This morning, I’m doing my weekend routine of sitting in my favorite bookstore, Borders, reading magazines, drinking iced coffee and enjoying the beauty of being around readers like me who just enjoy a good book. Call me a nerd, but it’s comforting. I love ambiance of a bookstore and reading has been a passion of mine since I was an 8-year-old spending her entire allowance on paperbacks at $2 (yeah, remember when they were that cheap?). I remember reading such classics as The Baby-Sitters Club, Just as Long as We’re Together (Judy Blume is the bomb!), and Roll of Thunder, Hear My Cry. Now, the paperbacks are $15 and even more for hardbacks. Books aren’t cheap but totally worth the enjoyment they give me.
People-watching is one of the things I also enjoy. It’s interesting to see the different walks of life, from students armed with laptops and iPods to retirees lounging reading the newspaper without a care in the world. It’s even better when I spot a girl like me, a rare occasion. Spotting them with my gaydar, it’s so sexy to see an intelligent sistah getting her studying on. A few years back, there was a girl I noticed reading Curve and chatting it up on her Yahoo messenger. Single at the time, I found her to be attractive and even more so that she seemed to be playing on my team. But alas, I never approached her. I can be shy when it comes to those situations, and usually, I need an encouraging sign to approach a woman in public. You never know about those kinds of encounters.
But I digress. So today, I have picked out the following magazines to read: Essence (with Will & Jada Smith on the cover), Sister 2 Sister (simply to get my black gossip on), US Weekly (to get my mainstream gossip-on), and The Advocate (to read for gay issues). Every one offers something different, and knowledge is definitely power. I begin with The Advocate, which has a column about a woman’s struggle with money living in the high-ass city of San Francisco, an article about the recent approval of gay marriage in Connecticut (yeah! :-)), and an interview with E. Patrick Johnson, who wrote the book Sweet Tea about gay men living in the South. I need to pick that one up. I love reading about our stories, from self-acceptance to coming out to being in love. I guess that’s why I’ve been absolutely drawn to the women on my blogroll. We all have being a lesbian in common, but each have our own stories and journeys that make us different. I love it, and can’t get enough.

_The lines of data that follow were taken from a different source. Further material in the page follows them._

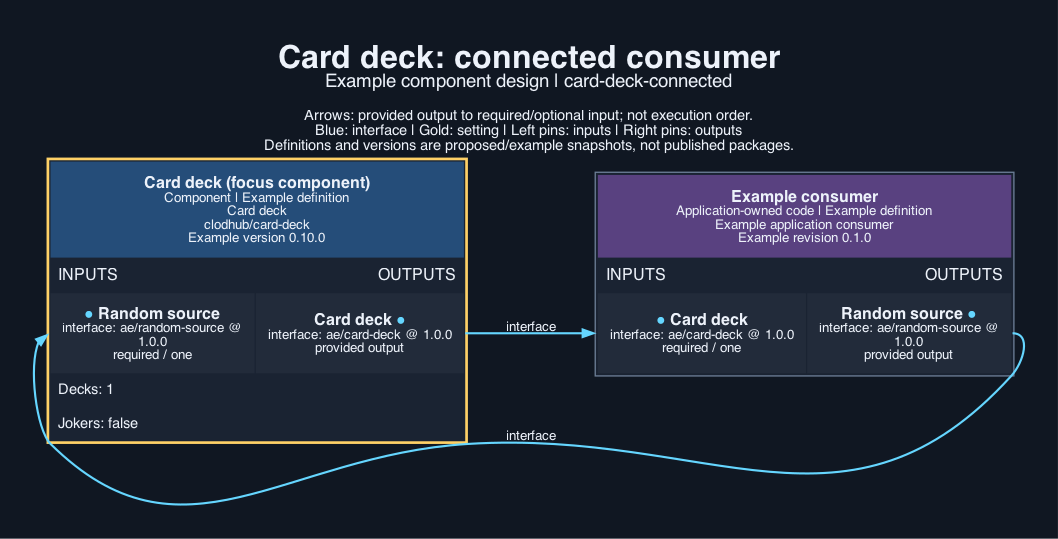
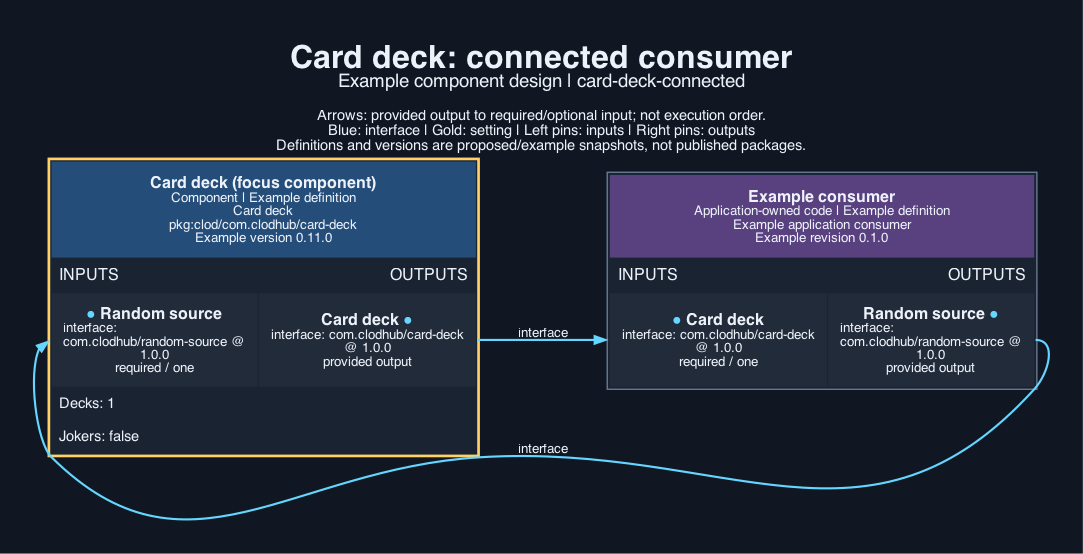
card-deck 0.11.0: package URL names, clod, com.clodhub interface types and Kotlin packages; setting defaults as JSON values

diff --git a/implementation/android/src/main/java/com/clodhub/deck/CardCode.kt b/implementation/android/src/main/java/com/clodhub/deck/CardCode.kt
@@ -1,4 +1,4 @@
-package ae.deck
+package com.clodhub.deck
 
 // Card facts for a client that draws cards. Data only; faces and pip layouts belong to card-graphics.
 // A code is two characters: rank 2-9, T, J, Q, K, A then suit c, d, h, s. Jokers are "*r" and "*b".

diff --git a/tests/android/Main.kt b/tests/android/Main.kt
@@ -1,4 +1,4 @@
-import ae.deck.CardCode
+import com.clodhub.deck.CardCode
 import java.io.File
 
 // Minimal reader for the flat fixture: rows are lines of the form ["2c", true, 0, 0, false, null, "2", 9827].

diff --git a/SOURCE.md b/SOURCE.md
@@ -14,11 +14,11 @@ Reference revision: `19905b75dbea89fbfd424d67fe26c81aaed0e018`. Extraction sourc
 - `implementation/apple/Sources/CardCodes.swift` <- `ios/OurPoker/Sources/Cards.swift:3-10` (`suitGlyph`), `Cards.swift:12-15` (`rankText`), `Cards.swift:17-24` (`courtName`), `Cards.swift:71-72` and `Cards.swift:89` (code split into rank and suit, red test).
   - Kept: glyphs, court names, red rule. Generalised: the three private helpers and the parse become one public `CardCode` struct with a failable initialiser; the localised lookup `L("rank_...")` becomes an injected dictionary; jokers and `rankIndex`/`suitIndex` added.
   - Left behind: SwiftUI drawing, pip layout, card theme environment key (`card-graphics`).
-- `implementation/android/src/main/java/ae/deck/CardCode.kt` <- `android/app/src/main/java/app/ourapps/ourpoker/ui/Cards.kt:53-55` (`suitGlyph`), `Cards.kt:57-63` (`rankText`), `Cards.kt:65-67` (`courtName`), `Cards.kt:116-119` (code split, red test).
-  - Same generalisation as Apple; package `ae.deck`. Not compiled here (no kotlinc).
+- `implementation/android/src/main/java/com/clodhub/deck/CardCode.kt` <- `android/app/src/main/java/app/ourapps/ourpoker/ui/Cards.kt:53-55` (`suitGlyph`), `Cards.kt:57-63` (`rankText`), `Cards.kt:65-67` (`courtName`), `Cards.kt:116-119` (code split, red test).
+  - Same generalisation as Apple; package `com.clodhub.deck`. Not compiled here (no kotlinc).
   - Left behind: Compose drawing, colours, pip layout (`card-graphics`).
 - `tests/fixtures/cards.json`: new, shared by the web, Apple and Android tests (15 rows of codes, valid or not, with expected indexes, colour, court name, label and glyph code point).
 - `tests/web.test.ts`, `tests/apple/main.swift`, `tests/android/Main.kt`, `tests/native.py`: new. `native.py` follows `tests/native.py` in `clodhub/store-update`.
 - `cardCodes` (`generated-platform`): the `CardCodes` object poker-hand-ranking takes. `authoring/integration.test.ts`: new.
 - `examples/consumer.ts`: new; a hold'em style deal using only this component and an injected shuffler.
-- `interfaces/required-random-source.json`: a byte copy of fair-shuffle's `ae/random-source` document; card-deck calls only `RandomSource.shuffle` (the `Shuffler` schema of `interfaces/card-deck.json`).
+- `interfaces/required-random-source.json`: a byte copy of fair-shuffle's `com.clodhub/random-source` document; card-deck calls only `RandomSource.shuffle` (the `Shuffler` schema of `interfaces/card-deck.json`).

diff --git a/CONTRACT.md b/CONTRACT.md
@@ -9,12 +9,12 @@ Facilities: `card-deck` (Create, shuffle, deal and burn cards; card codes, colou
 The installer collects two settings. `decks` is how many 52-card packs to combine (whole number, 1 to 8; default 1). `jokers` adds two jokers per pack when true (default false).
 
 - `decks` (integer; optional; default `1`)
-- `jokers` (boolean; optional; default `False`)
+- `jokers` (boolean; optional; default `false`)
 
 ## Artefacts and dependencies
 `component.json` maps every `implementation/` source into `components/card-deck/`:
 
-- `implementation/android/src/main/java/ae/deck/CardCode.kt` -> `components/card-deck/android/src/main/java/ae/deck/CardCode.kt`
+- `implementation/android/src/main/java/com/clodhub/deck/CardCode.kt` -> `components/card-deck/android/src/main/java/com/clodhub/deck/CardCode.kt`
 - `implementation/apple/Sources/CardCodes.swift` -> `components/card-deck/apple/Sources/CardCodes.swift`
 - `implementation/server/deck.ts` -> `components/card-deck/server/deck.ts`
 - `implementation/web/cards.ts` -> `components/card-deck/web/cards.ts`
@@ -23,10 +23,10 @@ Dependencies: none.
 `tools.lock.json` pins verification tools: node 26.5, python3 3.12, swiftc 6.4, kotlinc 2.2, java 26.0. Licence: `Apache-2.0` (`LICENCE`, `NOTICE`).
 
 ## Provided interfaces
-- `interfaces/card-deck.json` defines `card-deck` (ae/card-deck) version 1.0.0: an OpenRPC 1.3.2 document, one method per function (a member of a created object is `<Type>.<member>`), with parameter, result and data types as JSON Schema 2020-12 (`components.schemas`) and thrown errors under `errors`.
+- `interfaces/card-deck.json` defines `card-deck` (com.clodhub/card-deck) version 1.0.0: an OpenRPC 1.3.2 document, one method per function (a member of a created object is `<Type>.<member>`), with parameter, result and data types as JSON Schema 2020-12 (`components.schemas`) and thrown errors under `errors`.
 
 ## Required interfaces
-- `random-source` (ae/random-source) version 1.0.0, supplied by the recipe or application.
+- `random-source` (com.clodhub/random-source) version 1.0.0, supplied by the recipe or application.
 
 `interfaces/required-random-source.json` is a byte copy of the providing component's document.
 

diff --git a/INSTRUCTIONS.md b/INSTRUCTIONS.md
@@ -3,12 +3,12 @@
 ## For the agent
 Select this component for any game that deals playing cards. Set `decks` and `jokers` from the recipe's answers (hold'em: 1 deck, no jokers). Connect a `random-source` (fair-shuffle) to its required `random-source` port. Include the web, Apple and Android client files only when the matching client targets are selected.
 
-- Select package `clodhub/card-deck` version `0.10.0`.
+- Select package `pkg:clod/com.clodhub/card-deck` version `0.11.0`.
 - Settings to configure:
   - `decks` (integer; optional; default `1`)
-  - `jokers` (boolean; optional; default `False`)
-- Connect the provided `card-deck` (ae/card-deck 1.0.0) to the consumer that needs it.
-- Supply `random-source` (ae/random-source 1.0.0) from the component that provides it.
+  - `jokers` (boolean; optional; default `false`)
+- Connect the provided `card-deck` (com.clodhub/card-deck 1.0.0) to the consumer that needs it.
+- Supply `random-source` (com.clodhub/random-source 1.0.0) from the component that provides it.
 - No accounts or keys are needed.
 
 ## For the developer
@@ -20,4 +20,4 @@ From the component directory:
 - `node --test tests/web.test.ts` (web, required-local; tools: node 26.5)
 - `python3 tests/native.py apple` (apple, platform; tools: python3 3.12, swiftc 6.4)
 - `python3 tests/native.py android` (android, platform; tools: python3 3.12, kotlinc 2.2, java 26.0)
-- `python3 -m aepm review <digest> --store STORE --policy POLICY --trusted --allow-network` checks an archive fetched with `python3 -m aepm fetch clodhub/card-deck@VERSION --store STORE --from https://clodhub.com` and runs its suites.
+- `python3 -m clod review <digest> --store STORE --policy POLICY --trusted --allow-network` checks an archive fetched with `python3 -m clod fetch card-deck@VERSION --store STORE --from https://clodhub.com` and runs its suites.

diff --git a/visual/output/description.md b/visual/output/description.md
@@ -1,3 +1,3 @@
 # Card deck
 
-The card-deck component at version 0.10.0 provides ae/card-deck version 1.0.0 to an illustrative application consumer, which in turn supplies ae/random-source version 1.0.0. The 2 arrows each run from a named output to a required input of the same type and version. Setting values shown are placeholders and secrets appear only as references.
+The card-deck component at version 0.11.0 provides com.clodhub/card-deck version 1.0.0 to an illustrative application consumer, which in turn supplies com.clodhub/random-source version 1.0.0. The 2 arrows each run from a named output to a required input of the same type and version. Setting values shown are placeholders and secrets appear only as references.

diff --git a/.opencode/knowledge/00-index.md b/.opencode/knowledge/00-index.md
@@ -1,5 +1,5 @@
 # card-deck ownership
 
 Repository: https://github.com/clodhub/card-deck.git.
-Current code: `implementation/android/src/main/java/ae/deck/CardCode.kt`, `implementation/apple/Sources/CardCodes.swift`, `implementation/server/deck.ts`, `implementation/web/cards.ts`.
+Current code: `implementation/android/src/main/java/com/clodhub/deck/CardCode.kt`, `implementation/apple/Sources/CardCodes.swift`, `implementation/server/deck.ts`, `implementation/web/cards.ts`.
 `component.json`, `tools.lock.json` and `visual/` are generated from `authoring/spec.json`; edit the spec, not the generated files. `CONTRACT.md`, `INSTRUCTIONS.md` and `SOURCE.md` are hand-written and kept on regeneration.

diff --git a/.opencode/knowledge/workflow.md b/.opencode/knowledge/workflow.md
@@ -2,5 +2,5 @@
 
 Repository: `clodhub/card-deck`. Licence: `Apache-2.0` (`LICENCE`, `NOTICE`).
 Suite commands (from the package root): `node --test tests/web.test.ts`; `python3 tests/native.py apple`; `python3 tests/native.py android`.
-Review a fetched archive: `python3 -m aepm review <digest> --store STORE --policy POLICY --trusted --allow-network`.
+Review a fetched archive: `python3 -m clod review <digest> --store STORE --policy POLICY --trusted --allow-network`.
 Always run Python with `-B`; never write bytecode into the repository.
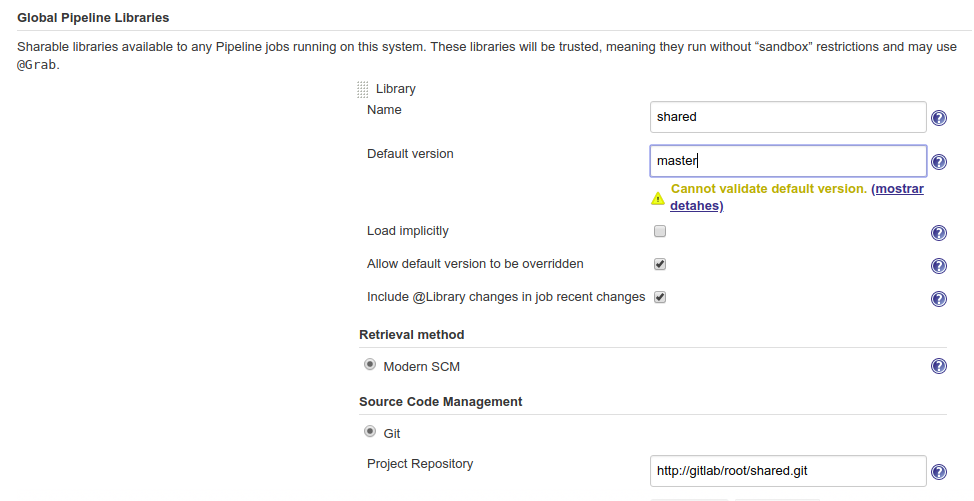
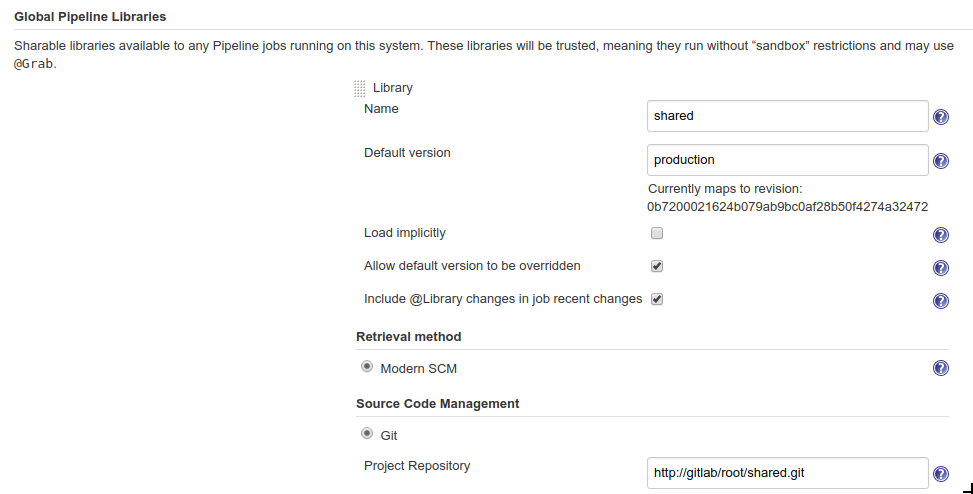
Imagens

diff --git a/README.md b/README.md
@@ -130,16 +130,21 @@ pipeline {
 
 Antes de começar a escrever as funções da pipeline é necessário criar um ambiente para o desenvolvimento, teste e validação antes de colocar em produção.
 
-Estamos falando em escrever código, vamos utilizar o `gitlab` para realizar o controle do código. E vamos criar as branch de desenvolvimento e a branch de produção. Primeiramente o código é desenvolvido na branch de desenvolvimento e após os testes realizamos um `Merge Request` para a branch de produção.
+Estamos falando em escrever código, portanto vamos utilizar o `gitlab` para realizar o controle do código. E vamos criar as branch de desenvolvimento e a branch de produção. Primeiramente o código é desenvolvido na branch de desenvolvimento e após os testes, realizamos um `Merge Request` para a branch de produção.
 
 Dessa forma matemos os ambientes controlados e a evolução da esteira de Jenkins é feita como qualquer outro código.
 
 ![branch](https://github.com/clodonil/jenkins_shared_library/blob/master/imgs/branch.png)
 
+Portanto crie no `gitlab` um repositório (criei com o nome shared) e as duas branch. Os códigos de exemplo estão no diretório [shared](https://github.com/clodonil/jenkins_shared_library/tree/master/shared/), envie para a branch de desenvolvimento.
+
+
+## Shared Library
 
 Primeira ordem de trabalhos: criar um repositório jenkins-shared-library (como muitos, eu uso o Github, mas qualquer que seja o SCM que você esteja usando para o Jenkins, tudo bem). Ele não precisa ser chamado assim, e não precisa ter nada nele ainda, mas você precisará adicionar esse repositório ao Jenkins, em Gerenciar bibliotecas globais de pipeline do Jenkins »Configure System» 
 
-## Shared Library
+![jenkins](https://github.com/clodonil/jenkins_shared_library/blob/master/imgs/jenkins-shared.png)
+
 
 Primeira ordem de trabalhos: criar um repositório jenkins-shared-library (como muitos, eu uso o Github, mas qualquer que seja o SCM que você esteja usando para o Jenkins, tudo bem). Ele não precisa ser chamado assim, e não precisa ter nada nele ainda, mas você precisará adicionar esse repositório ao Jenkins, em Gerenciar bibliotecas globais de pipeline do Jenkins »Configure System» . Você precisará de acesso administrativo a Jenkins ou terá que levar as pessoas a bordo. Como há um possível risco de segurança (qualquer um que possa se comprometer com esse repositório pode enviar o código para ser executado no seu Jenkins), um repositório privado é o melhor.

The gossip mags, Sister 2 Sister and Us Weekly, offer the same ole thing, but Essence is one of my favorites. The article about Will and Jada is just beautiful, wherein they interview each other about love, marriage and children. The way they interact is just real and refreshing. Listen to this quote from Will to Jada:
“Well, the truth about life is that we’re all alone. But when somebody loves you, right, that experience is shared. Love is the only real connective tissue that allows you to not live and die by yourself. It gives you purpose beyond you. You don’t necessarily have to get married have that, but I’ve always wanted to be married. I knew you were that person for me because you’re loyal, to a fault…”
That’s deep. And considering the fallout from the defeat of gay marriage in California and Florida, it seems to be right on time, and leads me to think of something I read recently about gay marriage. Elton John, that flamboyantly gay icon, said he thinks gays had it wrong when it came to California’s Proposition 8. He believes it was a mistake to go strictly for gay marriage, suggesting that maybe they should have asked for civil unions instead – a move that would have been easier for the mainstream to swallow. I do understand where he’s coming from, considering England approved civil partnerships four years ago and gays have the same rights and benefits as married couples. Maybe it would have been easier for straights to accept us having civil unions, but who says they should be the only one to have the privilege of marriage. They aren’t respecting the institution of marriage any better, so why can’t I have the right to marry my lover?
Actually, California surprised me by opposing gay marriage. Considering how metropolitan the urban areas are, like Los Angeles and San Francisco are, I didn’t see that one coming. Florida, yeah. We’re so conservative as a whole that it was just expected to say Yes to Amendment 2. Considering the protest I saw in front of the Capitol building, and how muddled the language was on the issue, I didn’t have much hope for it to pass. The protests this weekend should show the public just how disappointed we are, and we’re not going away.
Also on my Borders reading pile is Hiding in Hip-Hop by Terrance Dean. It’s an interesting look at the gay world of entertainment from the eyes of an insider. He gives you the skinny on how gay men deal with being on the down-low to achieve further success in Hollywood. There isn’t much name dropping, unless you count pseudonyms he gives actors, singers and rappers to shield their identities. Some of them I’ve been able to figure out, like Ne-Yo (surprise, surprise), but others are like a riddle. I’m excited trying to figure it out. Terrance portrays his life in an honest fashion, from growing feeling abandoned to trying to make heads or tails of his sexuality. You should check it out.
Well, back to my reading. Essence awaits…